WASHINGTON (RNS) — When she spoke at the first day of her Senate Judiciary Committee confirmation hearing as a nominee for Supreme Court justice, Judge Ketanji Brown Jackson stated her belief in God and her gratitude for divine blessings.
“I must also pause to reaffirm my thanks to God, for it is faith that sustains me at this moment,” she said on Monday (March 21). “Even prior to today, I can honestly say that my life has been blessed beyond measure.”
This echoed similar remarks after President Joe Biden announced her historic nomination.
“I must begin these very brief remarks by thanking God for delivering me to this point in my professional journey,” said Jackson after thanking Biden and Vice President Kamala Harris during the Feb. 25 speech. “My life has been blessed beyond measure, and I do know that one can only come this far by faith.”

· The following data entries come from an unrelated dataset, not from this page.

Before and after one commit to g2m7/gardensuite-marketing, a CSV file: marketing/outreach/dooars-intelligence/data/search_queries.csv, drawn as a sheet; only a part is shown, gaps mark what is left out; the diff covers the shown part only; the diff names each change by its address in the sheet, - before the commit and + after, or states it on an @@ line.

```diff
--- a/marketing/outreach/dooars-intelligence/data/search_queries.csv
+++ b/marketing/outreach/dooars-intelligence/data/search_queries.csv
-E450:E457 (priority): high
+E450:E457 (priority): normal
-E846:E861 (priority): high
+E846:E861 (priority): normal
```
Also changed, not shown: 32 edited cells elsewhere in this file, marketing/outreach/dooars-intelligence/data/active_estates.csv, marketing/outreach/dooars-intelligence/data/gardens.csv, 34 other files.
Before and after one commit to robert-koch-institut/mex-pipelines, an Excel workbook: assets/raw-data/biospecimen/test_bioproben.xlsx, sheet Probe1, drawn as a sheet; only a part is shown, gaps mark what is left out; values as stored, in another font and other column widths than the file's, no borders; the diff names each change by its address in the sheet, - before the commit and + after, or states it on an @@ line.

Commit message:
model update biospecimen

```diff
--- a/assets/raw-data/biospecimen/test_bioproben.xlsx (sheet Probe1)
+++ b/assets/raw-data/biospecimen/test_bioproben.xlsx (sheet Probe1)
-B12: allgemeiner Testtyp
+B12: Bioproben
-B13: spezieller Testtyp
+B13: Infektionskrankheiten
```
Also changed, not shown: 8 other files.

Njeri Mathis Rutledge wasn’t surprised her former Harvard Law School classmate’s first impulse was to thank God.
“She’s a very sincere person so I believe that was in her heart to say,” said Rutledge, who lived in the same dorm and attended the same core classes with Jackson, an appellate court judge named by Biden to succeed Justice Stephen Breyer.
“I think being a Black woman in the legal field, which can sometimes be hostile,” added Rutledge, “it does take faith.”
But Rutledge, now a professor of law at South Texas College of Law Houston, like many other admirers and supporters of Jackson, 51, does not know the details of her college friend’s religious practice, though she considers her to be “a woman of strong faith, strong Christian faith.” Rutledge, who is Facebook friends with Jackson, said she doesn’t recall whether or not Jackson, who “spent a lot of time with her studies,” attended a local Black church with her and some other Black students during their first year of law school.
She said Jackson — who would become the nation’s first Black female Supreme Court justice if confirmed — was not overtly expressive of her faith when they were in school together in the 1990s.
“The way that we express our faith is not just through words but by actions,” said Rutledge, describing Jackson’s kind and supportive ways, including making sure Rutledge had enough pencils before a civil procedure exam. “And she certainly had the heart of a Christian.”
Scant details of Jackson’s past or present faith are available, most of them drawn from a few speeches in a 2,086-page document from the Senate Judiciary Committee. Others questioned by Religion News Service could not describe her current religious practice, if any.
A staffer at the Senate Judiciary Committee could not comment further on details about Jackson’s faith.